There was a bit of me, hoping that, with Rosberg’s retirement, the booing would fade as quickly as it had arisen but no.
Mark Webber had barely opened his mouth to talk to Hamilton and the booing had already begun.
It frustrates me because the original idea behind the podium interviews was so good. It gave the fans a chance to hear how the drivers felt the race went while adrenaline was still pumping through their veins, before they calmed down and gave out the usual PR answers at the main press conference. It allowed the drivers to interact with the fans a little bit longer and see how much they’re appreciated in what they do.
My biggest problem with all the booing though is that nothing is really done to stop it. Fine, it might be asking too much of a random celebrity but the ones that are coming from the two British media outlets (as is done for the majority of races) should be held to a higher standard. I expect something more than a half hearted scolding before they try to proceed as if it didn’t happen. This goes doubly for Martin Brundle and Johnny Herbert as it felt like Sky Sports, along with much of the British media, were pulling at anything to up the rivalry between Rosberg and Hamilton, as if they tried to recreate something from a bygone era.
So what can be done?
At this point, I’d say there’s two options.
Option one is that a warning is given as the preparation for the interview is happening. Tell the fans that, if the booing happens then that’s it, the podium is done. Is it an extreme method and one that Liberty would probably want to avoid as it tries to make the series more fan friendly? Undoubtedly but it will send a message, the drivers and your fellow fans should be respected and that isn’t done with pantomime booing.
The second is that we get someone of the old guard, someone that, if they tell the fans to stop, they’d do it. Someone like Sir Jackie Stewart would probably have no qualms chiding the fans for being so rude.

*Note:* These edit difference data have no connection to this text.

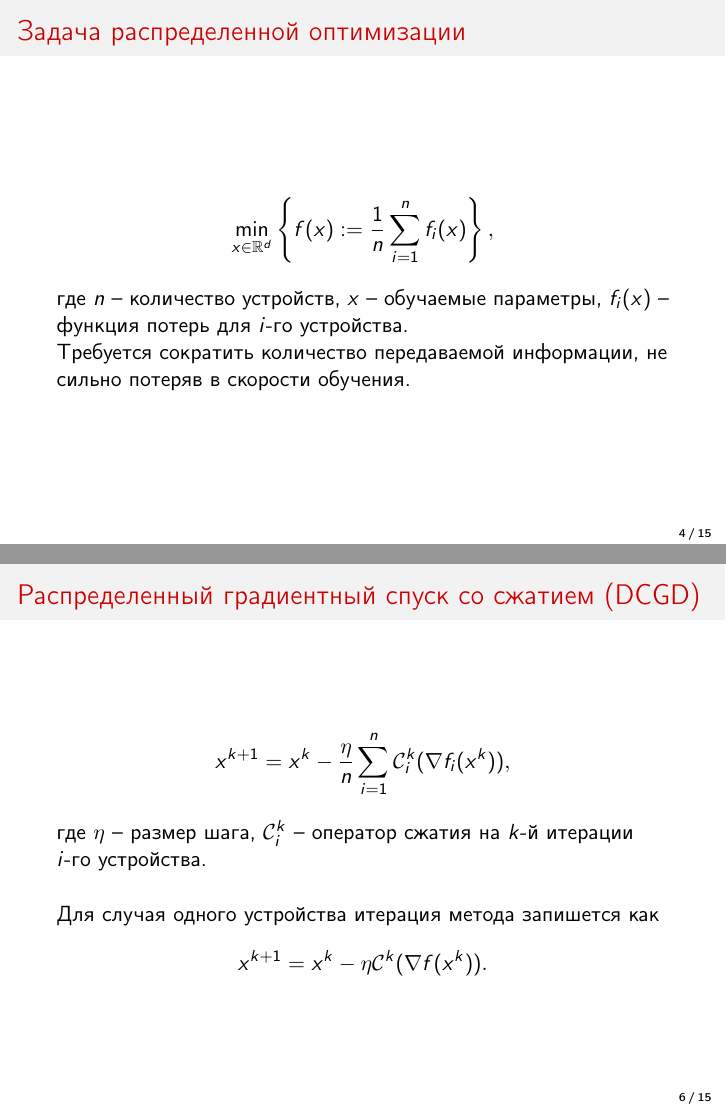
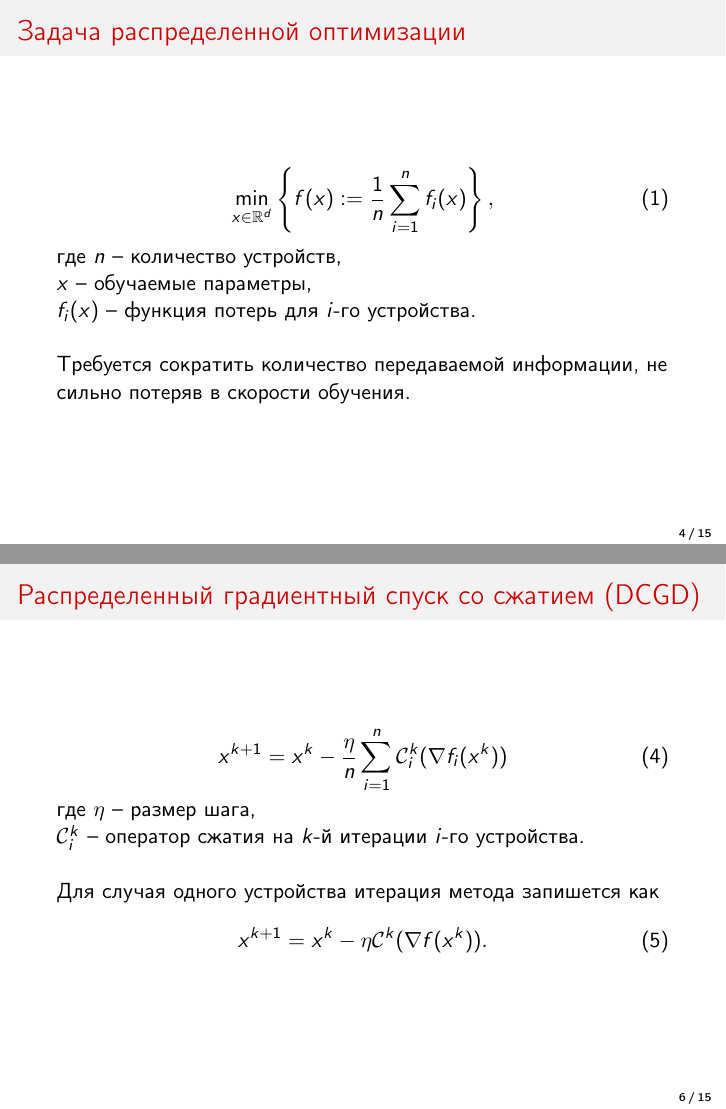
Before and after one commit to intsystems/Khafizov-BS-Thesis, LaTeX slides (slides/main.tex): pages 4 and 6 of 15, joined at a grey line. Compiled offline with pdfLaTeX.

Commit message:
slides final

```diff
--- a/slides/main.tex
+++ b/slides/main.tex
@@ -33,7 +33,7 @@
 \institute{Кафедра интеллектуальных систем ФПМИ МФТИ\\
 Специализация: Интеллектуальный анализ данных\\
 Направление: 03.03.01 Прикладные математика и физика}
-\date{2024}
+\date{2025}
 
 %----------------------------------------------------------------------------------------------------------
 
@@ -75,11 +75,15 @@
 %-----------------------------------------------------------------------------------------------------
 
 \begin{frame}{Задача распределенной оптимизации}
+    \begin{equation}
+     \min_{x \in \mathbb{R}^d}\left\{f(x) := \frac{1}{n}\sum\limits_{i = 1}^n f_i(x) \right\},
+    \end{equation}
+    где $n$~-- количество устройств,\\
+    $x$~-- обучаемые параметры,\\
+    $f_i(x)$~-- функция потерь для $i$-го устройства.\\
 
-    \begin{align*}
-     \min_{x \in \mathbb{R}^d}\left\{f(x) := \frac{1}{n}\sum\limits_{i = 1}^n f_i(x) \right\},
-    \end{align*}
-    где $n$~-- количество устройств, $x$~-- обучаемые параметры, $f_i(x)$~-- функция потерь для $i$-го устройства.\\
+    $ $\\
+
     Требуется сократить количество передаваемой информации, не сильно потеряв в скорости обучения.
 
 \end{frame}
@@ -105,16 +109,17 @@
 %------------------------------------------------------------
 
 \begin{frame}{Распределенный градиентный спуск со сжатием (DCGD)}
-    \begin{align*}
-     x^{k + 1} = x^k - \frac{\eta}{n} \sum\limits_{i = 1}^n\mathcal{C}_i^k(\nabla f_i(x^k)),
-    \end{align*}
-    где $\eta$ -- размер шага, $\mathcal{C}_i^k$ -- оператор сжатия на $k$-й итерации $i$-го устройства.\\
+    \begin{equation}
+     x^{k + 1} = x^k - \frac{\eta}{n} \sum\limits_{i = 1}^n\mathcal{C}_i^k(\nabla f_i(x^k))
+    \end{equation}
+    где $\eta$ -- размер шага,\\
+    $\mathcal{C}_i^k$ -- оператор сжатия на $k$-й итерации $i$-го устройства.\\
 
     $ $\\
     Для случая одного устройства итерация метода запишется как
-    \begin{align*}
+    \begin{equation}
      x^{k + 1} = x^k - \eta\mathcal{C}^k(\nabla f(x^k)).
-    \end{align*}
+    \end{equation}
 \end{frame}
 
 %----------------------------------------------------------------------------------------------------------
```
Also changed, not shown: slides/main.pdf, slides/main.tex (8 more changed lines).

Until then, the booing is here to stay and it’s not a good look.